--- DATA FOR THIS TASK ---
++++
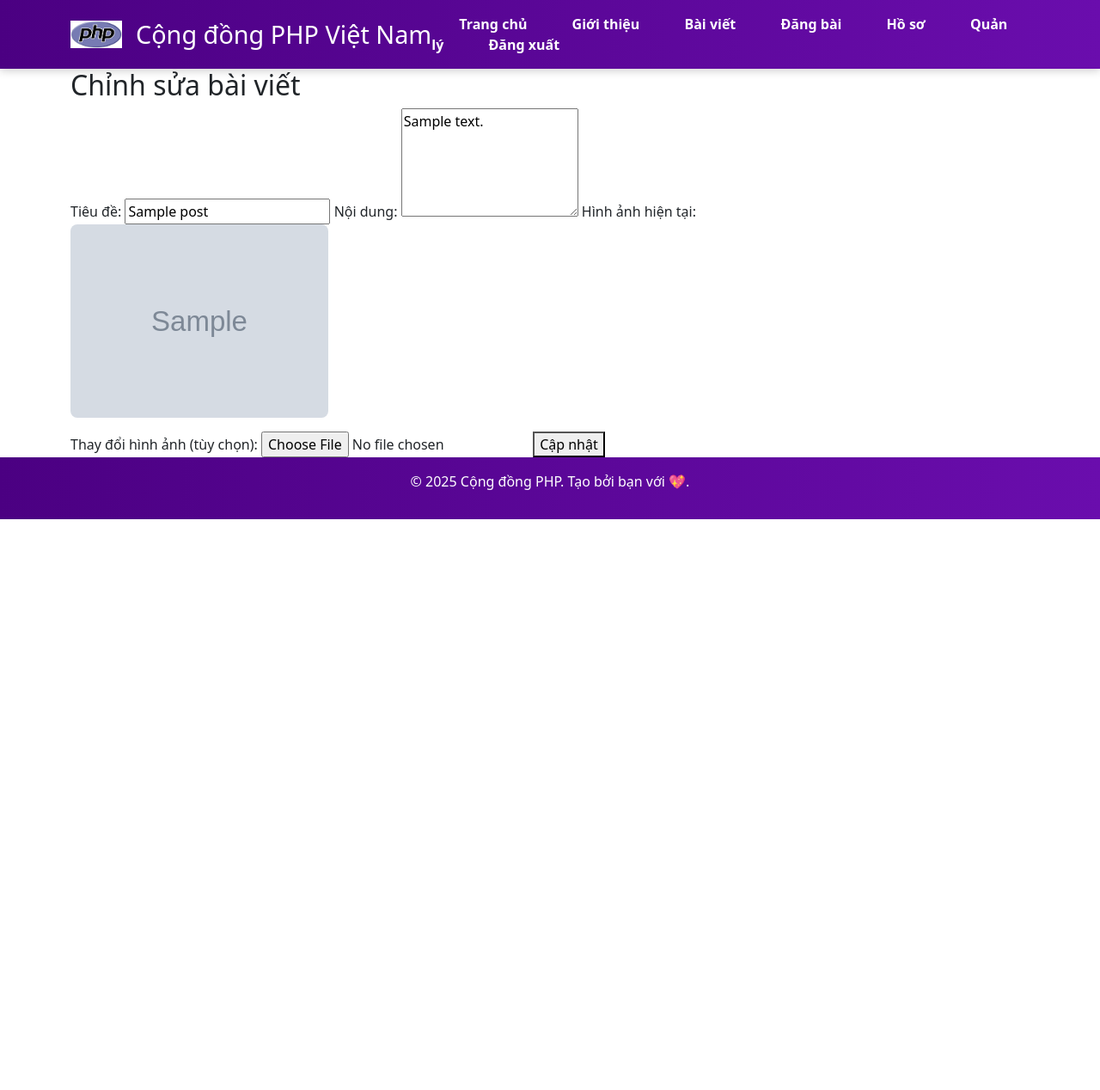
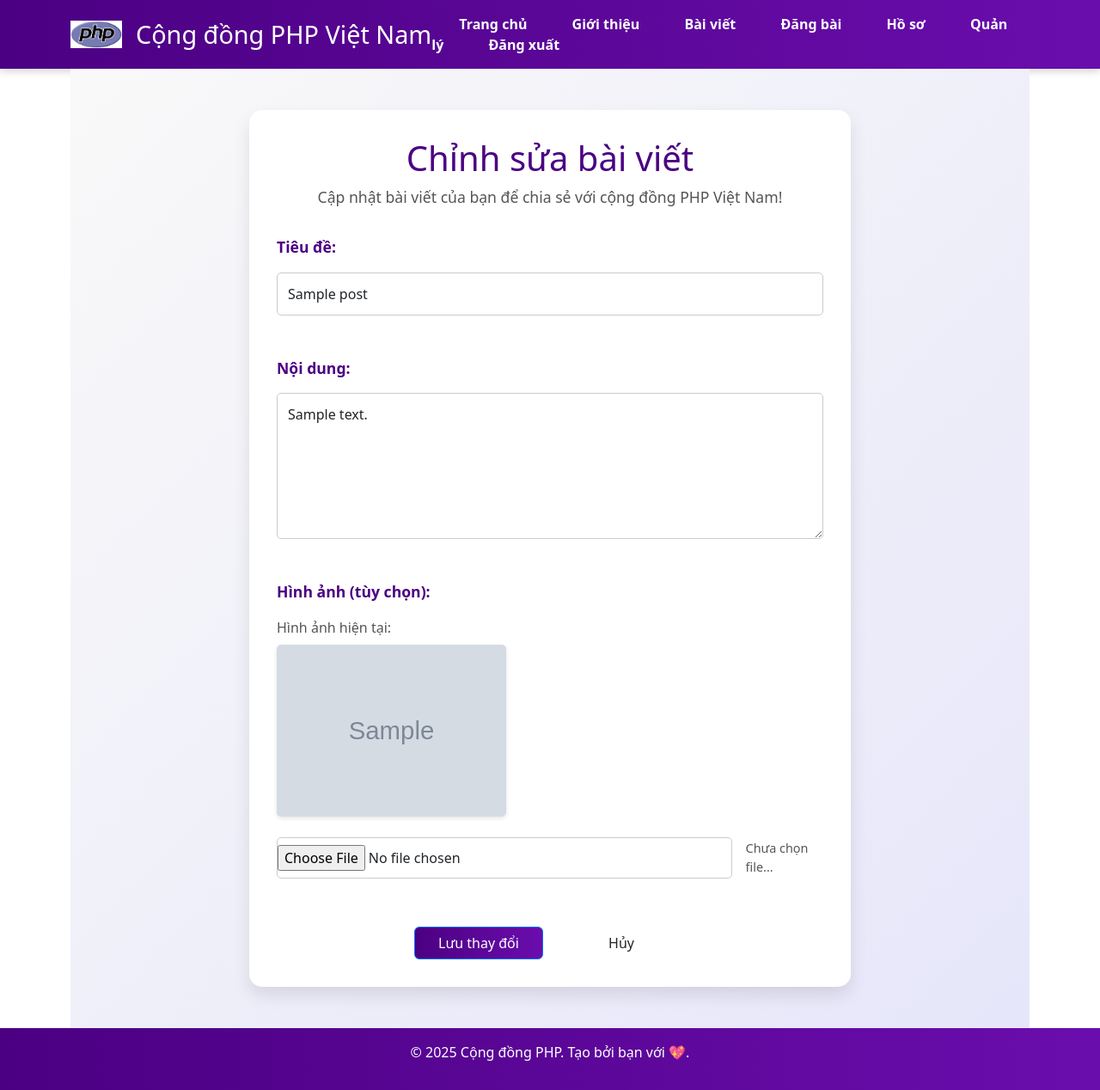
Before and after one commit to banh251o/doanphp, a PHP site: page /edit_post.php?id=1 in a window 1280 px wide. Shown: the whole page at 86% size. Before the commit the page ends 604 px from the top, so only its background shows below. Run offline with PHP 8.4, Linux system fonts and the light colour scheme; the visitor is signed in with stand-in values (Sample User, id 1); tables that the repository leaves empty or names only in its code hold one stand-in row (values such as "Sample post"); grey boxes marked "Sample" are stand-in pictures.

Commit message:
fix trang chỉnh sửa bài viết

```diff
--- a/css/style.css
+++ b/css/style.css
@@ -1483,3 +1483,71 @@ textarea.form-control {
         font-size: 2rem;
     }
 }
+/* Edit Post Section */
+.edit-post-section {
+    padding: 3rem 0;
+    background: linear-gradient(135deg, #f9f9f9 0%, #e6e6fa 100%);
+    min-height: 100vh;
+    display: flex;
+    align-items: center;
+}
+
+.edit-post-wrapper {
+    max-width: 700px;
+    margin: 0 auto;
+    background: white;
+    padding: 2rem;
+    border-radius: 15px;
+    box-shadow: 0 10px 20px rgba(0, 0, 0, 0.1);
+    animation: fadeIn 0.5s ease;
+}
+
+.edit-post-wrapper h2 {
+    font-size: 2.5rem;
+    color: #4b0082;
+    margin-bottom: 0.5rem;
+    text-align: center;
+}
+
+.section-subtitle {
+    font-size: 1.1rem;
+    color: #555;
+    text-align: center;
+    margin-bottom: 2rem;
+}
+
+/* Edit Post Form */
+.edit-post-form {
+    display: flex;
+    flex-direction: column;
+    gap: 1.5rem;
+}
+
+/* Current Image */
+.current-image {
+    margin-bottom: 1rem;
+}
+
+.current-image p {
+    font-size: 1rem;
+    color: #555;
+    margin-bottom: 0.5rem;
+}
+
+.current-image img {
+    max-width: 100%;
+    max-height: 200px;
+    border-radius: 5px;
+    box-shadow: 0 2px 5px rgba(0, 0, 0, 0.1);
+}
+
+/* Responsive */
+@media (max-width: 768px) {
+    .edit-post-wrapper {
+        padding: 1.5rem;
+    }
+
+    .edit-post-wrapper h2 {
+        font-size: 2rem;
+    }
+}
--- a/edit_post.php
+++ b/edit_post.php
@@ -1,91 +1,148 @@
 <?php
+session_start();
 include 'includes/db_connect.php';
 include 'includes/header.php';
 
+// Kiểm tra đăng nhập
 if (!isset($_SESSION['user_id'])) {
     header("Location: login.php");
-    exit;
+    exit();
 }
 
-$post_id = $_GET['id'];
-$stmt = $conn->prepare("SELECT * FROM posts WHERE id = :id AND user_id = :user_id");
-$stmt->execute(['id' => $post_id, 'user_id' => $_SESSION['user_id']]);
+// Kiểm tra bài viết tồn tại
+if (!isset($_GET['id'])) {
+    header("Location: posts.php");
+    exit();
+}
+
+$post_id = (int)$_GET['id'];
+$stmt = $conn->prepare("SELECT * FROM posts WHERE id = ?");
+$stmt->bindValue(1, $post_id, PDO::PARAM_INT);
+$stmt->execute();
 $post = $stmt->fetch(PDO::FETCH_ASSOC);
 
 if (!$post) {
-    echo '<div class="alert alert-error">Bài viết không tồn tại hoặc bạn không có quyền chỉnh sửa!</div>';
+    echo '<div class="alert alert-danger">Bài viết không tồn tại.</div>';
     include 'includes/footer.php';
-    exit;
+    exit();
 }
 
-if ($_SERVER['REQUEST_METHOD'] === 'POST') {
+// Kiểm tra quyền chỉnh sửa
+if ($post['user_id'] !== $_SESSION['user_id'] && (!isset($_SESSION['role']) || $_SESSION['role'] !== 'admin')) {
+    echo '<div class="alert alert-danger">Bạn không có quyền chỉnh sửa bài viết này.</div>';
+    include 'includes/footer.php';
+    exit();
+}
+
+// Xử lý cập nhật bài viết
+if ($_SERVER['REQUEST_METHOD'] == 'POST') {
     $title = $_POST['title'];
     $content = $_POST['content'];
-    $image_path = $post['image'];
+    $image = $post['image']; // Giữ hình ảnh cũ nếu không upload hình mới
 
-    // Xử lý tải lên hình ảnh mới (nếu có)
-    if (isset($_FILES['image']) && $_FILES['image']['error'] === UPLOAD_ERR_OK) {
-        $allowed_types = ['image/jpeg', 'image/png', 'image/gif'];
-        $max_size = 5 * 1024 * 1024; // 5MB
-
-        $file_type = $_FILES['image']['type'];
-        $file_size = $_FILES['image']['size'];
-        $file_tmp = $_FILES['image']['tmp_name'];
-
-        if (in_array($file_type, $allowed_types) && $file_size <= $max_size) {
-            $file_name = 'post_' . time() . '_' . $_FILES['image']['name'];
-            $image_path = 'images/uploads/' . $file_name;
-
-            // Xóa hình ảnh cũ (nếu có)
-            if ($post['image'] && file_exists($post['image'])) {
-                unlink($post['image']);
+    // Xử lý upload hình ảnh mới
+    if (isset($_FILES['image']) && $_FILES['image']['error'] == 0) {
+        $target_dir = "uploads/";
+        if (!file_exists($target_dir)) {
+            mkdir($target_dir, 0777, true);
+        }
+        $target_file = $target_dir . basename($_FILES["image"]["name"]);
+        if (move_uploaded_file($_FILES["image"]["tmp_name"], $target_file)) {
+            // Xóa hình ảnh cũ nếu có
+            if ($image && file_exists($image)) {
+                unlink($image);
             }
-
-            // Di chuyển file mới vào thư mục uploads
-            if (!move_uploaded_file($file_tmp, $image_path)) {
-                echo '<div class="alert alert-error">Lỗi khi tải lên hình ảnh!</div>';
-                $image_path = $post['image'];
-            }
+            $image = $target_file;
+            echo '<div class="alert alert-success alert-dismissible fade show" role="alert">
+                    Hình ảnh đã được upload thành công!
+                    <button type="button" class="btn-close" data-bs-dismiss="alert" aria-label="Close"></button>
+                  </div>';
         } else {
-            echo '<div class="alert alert-error">Hình ảnh không đúng định dạng hoặc quá lớn (tối đa 5MB)!</div>';
+            echo '<div class="alert alert-danger alert-dismissible fade show" role="alert">
+                    Lỗi khi upload hình ảnh. Vui lòng thử lại.
+                    <button type="button" class="btn-close" data-bs-dismiss="alert" aria-label="Close"></button>
+                  </div>';
         }
     }
 
-    // Cập nhật bài viết
-    try {
-        $stmt = $conn->prepare("UPDATE posts SET title = :title, content = :content, image = :image WHERE id = :id");
-        $stmt->execute([
-            'title' => $title,
-            'content' => $content,
-            'image' => $image_path,
-            'id' => $post_id
-        ]);
-        echo '<div class="alert alert-success">Cập nhật bài viết thành công! <a href="post_detail.php?id=' . $post_id . '">Xem bài viết</a></div>';
-    } catch (PDOException $e) {
-        echo '<div class="alert alert-error">Lỗi: ' . $e->getMessage() . '</div>';
+    // Cập nhật bài viết vào cơ sở dữ liệu
+    $sql = "UPDATE posts SET title = ?, content = ?, image = ? WHERE id = ?";
+    $stmt = $conn->prepare($sql);
+    $stmt->bindValue(1, $title, PDO::PARAM_STR);
+    $stmt->bindValue(2, $content, PDO::PARAM_STR);
+    $stmt->bindValue(3, $image, PDO::PARAM_STR);
+    $stmt->bindValue(4, $post_id, PDO::PARAM_INT);
+
+    if ($stmt->execute()) {
+        echo '<div class="alert alert-success alert-dismissible fade show" role="alert">
+                Bài viết đã được cập nhật thành công! <a href="post_detail.php?id=' . $post_id . '">Xem bài viết</a>
+                <button type="button" class="btn-close" data-bs-dismiss="alert" aria-label="Close"></button>
+              </div>';
+    } else {
+        echo '<div class="alert alert-danger alert-dismissible fade show" role="alert">
+                Có lỗi xảy ra khi cập nhật bài viết. Vui lòng thử lại.
+                <button type="button" class="btn-close" data-bs-dismiss="alert" aria-label="Close"></button>
+              </div>';
     }
 }
 ?>
 
-<h2>Chỉnh sửa bài viết</h2>
-<form method="POST" enctype="multipart/form-data">
-    <label for="title">Tiêu đề:</label>
-    <input type="text" id="title" name="title" value="<?php echo htmlspecialchars($post['title']); ?>" required>
+<!-- Edit Post Section -->
+<section class="edit-post-section">
+    <div class="container">
+        <div class="edit-post-wrapper">
+            <h2>Chỉnh sửa bài viết</h2>
+            <p class="section-subtitle">Cập nhật bài viết của bạn để chia sẻ với cộng đồng PHP Việt Nam!</p>
 
-    <label for="content">Nội dung:</label>
-    <textarea id="content" name="content" rows="5" required><?php echo htmlspecialchars($post['content']); ?></textarea>
+            <form method="POST" enctype="multipart/form-data" class="edit-post-form">
+                <div class="form-group">
+                    <label for="title" class="form-label">Tiêu đề:</label>
+                    <input type="text" id="title" name="title" class="form-control" value="<?php echo htmlspecialchars($post['title']); ?>" required>
+                </div>
+                <div class="form-group">
+                    <label for="content" class="form-label">Nội dung:</label>
+                    <textarea id="content" name="content" class="form-control" rows="6" required><?php echo htmlspecialchars($post['content']); ?></textarea>
+                </div>
+                <div class="form-group">
+                    <label for="image" class="form-label">Hình ảnh (tùy chọn):</label>
+                    <?php if ($post['image']): ?>
+                        <div class="current-image">
+                            <p>Hình ảnh hiện tại:</p>
+                            <img src="<?php echo htmlspecialchars($post['image']); ?>" alt="Hình ảnh hiện tại" class="preview-img">
+                        </div>
+                    <?php endif; ?>
+                    <div class="custom-file-upload">
+                        <input type="file" id="image" name="image" class="form-control-file" accept="image/*">
+                        <span class="file-name">Chưa chọn file...</span>
+                    </div>
+                    <div class="image-preview" id="image-preview">
+                        <img src="" alt="Image Preview" id="preview-img" style="display: none;">
+                    </div>
+                </div>
+                <div class="form-buttons">
+                    <button type="submit" class="btn btn-primary btn-submit">Lưu thay đổi</button>
+                    <a href="post_detail.php?id=<?php echo $post_id; ?>" class="btn btn-cancel" onclick="return confirm('Bạn có chắc muốn hủy? Các thay đổi sẽ không được lưu.')">Hủy</a>
+                </div>
+            </form>
+        </div>
+    </div>
+</section>
 
-    <label for="image">Hình ảnh hiện tại:</label>
-    <?php if ($post['image']): ?>
-    <img src="<?php echo htmlspecialchars($post['image']); ?>" alt="Hình ảnh bài viết" class="post-image">
-<?php else: ?>
-    <p>Chưa có hình ảnh.</p>
-<?php endif; ?>
+<script>
+// Hiển thị tên file và preview hình ảnh
+document.getElementById('image').addEventListener('change', function(e) {
+    const fileName = e.target.files.length > 0 ? e.target.files[0].name : 'Chưa chọn file...';
+    document.querySelector('.file-name').textContent = fileName;
 
-    <label for="image">Thay đổi hình ảnh (tùy chọn):</label>
-    <input type="file" id="image" name="image" accept="image/*">
-
-    <button type="submit">Cập nhật</button>
-</form>
+    const previewImg = document.getElementById('preview-img');
+    if (e.target.files.length > 0) {
+        const file = e.target.files[0];
+        previewImg.src = URL.createObjectURL(file);
+        previewImg.style.display = 'block';
+    } else {
+        previewImg.style.display = 'none';
+    }
+});
+</script>
 
 <?php include 'includes/footer.php'; ?>
```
++++
--- REQUIRED WORK ---
Find and copy each line above holding "lòng".

--- YOUR SOLUTION ---
+                    Lỗi khi upload hình ảnh. Vui lòng thử lại.
+                Có lỗi xảy ra khi cập nhật bài viết. Vui lòng thử lại.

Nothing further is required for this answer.